- **WHAT NEEDS TO BE DONE**:
This task calls for copying every line of the records that includes the word "Before".

*** PROVIDED DATA ***

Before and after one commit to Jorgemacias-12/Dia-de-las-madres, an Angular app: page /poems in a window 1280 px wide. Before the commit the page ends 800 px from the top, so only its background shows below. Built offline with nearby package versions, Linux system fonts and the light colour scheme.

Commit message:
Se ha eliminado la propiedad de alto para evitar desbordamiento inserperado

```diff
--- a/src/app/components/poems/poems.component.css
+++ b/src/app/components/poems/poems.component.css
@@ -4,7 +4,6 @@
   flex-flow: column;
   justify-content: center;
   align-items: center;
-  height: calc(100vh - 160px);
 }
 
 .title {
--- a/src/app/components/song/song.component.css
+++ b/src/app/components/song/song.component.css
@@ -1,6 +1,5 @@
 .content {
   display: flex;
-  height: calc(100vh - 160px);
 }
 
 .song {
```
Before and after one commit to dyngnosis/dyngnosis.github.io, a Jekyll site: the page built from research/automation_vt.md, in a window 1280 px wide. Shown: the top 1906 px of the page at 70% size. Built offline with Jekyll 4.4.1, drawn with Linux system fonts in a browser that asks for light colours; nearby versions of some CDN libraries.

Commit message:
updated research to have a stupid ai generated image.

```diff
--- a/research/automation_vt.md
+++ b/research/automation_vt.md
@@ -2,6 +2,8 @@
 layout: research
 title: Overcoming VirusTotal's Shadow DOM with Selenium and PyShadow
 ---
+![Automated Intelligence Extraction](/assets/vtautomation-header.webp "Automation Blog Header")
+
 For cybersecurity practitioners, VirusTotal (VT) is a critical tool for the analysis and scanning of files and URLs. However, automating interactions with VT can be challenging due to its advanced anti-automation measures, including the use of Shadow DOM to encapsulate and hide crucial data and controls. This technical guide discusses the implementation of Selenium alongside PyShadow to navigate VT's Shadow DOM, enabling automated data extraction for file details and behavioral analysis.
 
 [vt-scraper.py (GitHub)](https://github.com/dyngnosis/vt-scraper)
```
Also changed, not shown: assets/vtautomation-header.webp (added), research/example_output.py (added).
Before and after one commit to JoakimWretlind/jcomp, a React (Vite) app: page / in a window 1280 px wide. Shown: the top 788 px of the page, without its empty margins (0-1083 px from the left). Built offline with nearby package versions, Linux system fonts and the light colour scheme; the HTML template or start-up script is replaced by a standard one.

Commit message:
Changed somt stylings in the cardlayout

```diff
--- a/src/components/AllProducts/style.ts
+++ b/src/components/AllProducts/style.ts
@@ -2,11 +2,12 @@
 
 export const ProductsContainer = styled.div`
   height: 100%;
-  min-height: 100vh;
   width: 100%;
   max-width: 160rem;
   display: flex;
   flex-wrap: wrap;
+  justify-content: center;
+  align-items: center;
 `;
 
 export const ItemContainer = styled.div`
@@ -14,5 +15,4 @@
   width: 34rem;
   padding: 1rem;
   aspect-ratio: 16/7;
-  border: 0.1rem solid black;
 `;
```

*** End of PROVIDED DATA ***

- **ANSWER AREA**:
Before and after one commit to Jorgemacias-12/Dia-de-las-madres, an Angular app: page /poems in a window 1280 px wide. Before the commit the page ends 800 px from the top, so only its background shows below. Built offline with nearby package versions, Linux system fonts and the light colour scheme.
Before and after one commit to dyngnosis/dyngnosis.github.io, a Jekyll site: the page built from research/automation_vt.md, in a window 1280 px wide. Shown: the top 1906 px of the page at 70% size. Built offline with Jekyll 4.4.1, drawn with Linux system fonts in a browser that asks for light colours; nearby versions of some CDN libraries.
Before and after one commit to JoakimWretlind/jcomp, a React (Vite) app: page / in a window 1280 px wide. Shown: the top 788 px of the page, without its empty margins (0-1083 px from the left). Built offline with nearby package versions, Linux system fonts and the light colour scheme; the HTML template or start-up script is replaced by a standard one.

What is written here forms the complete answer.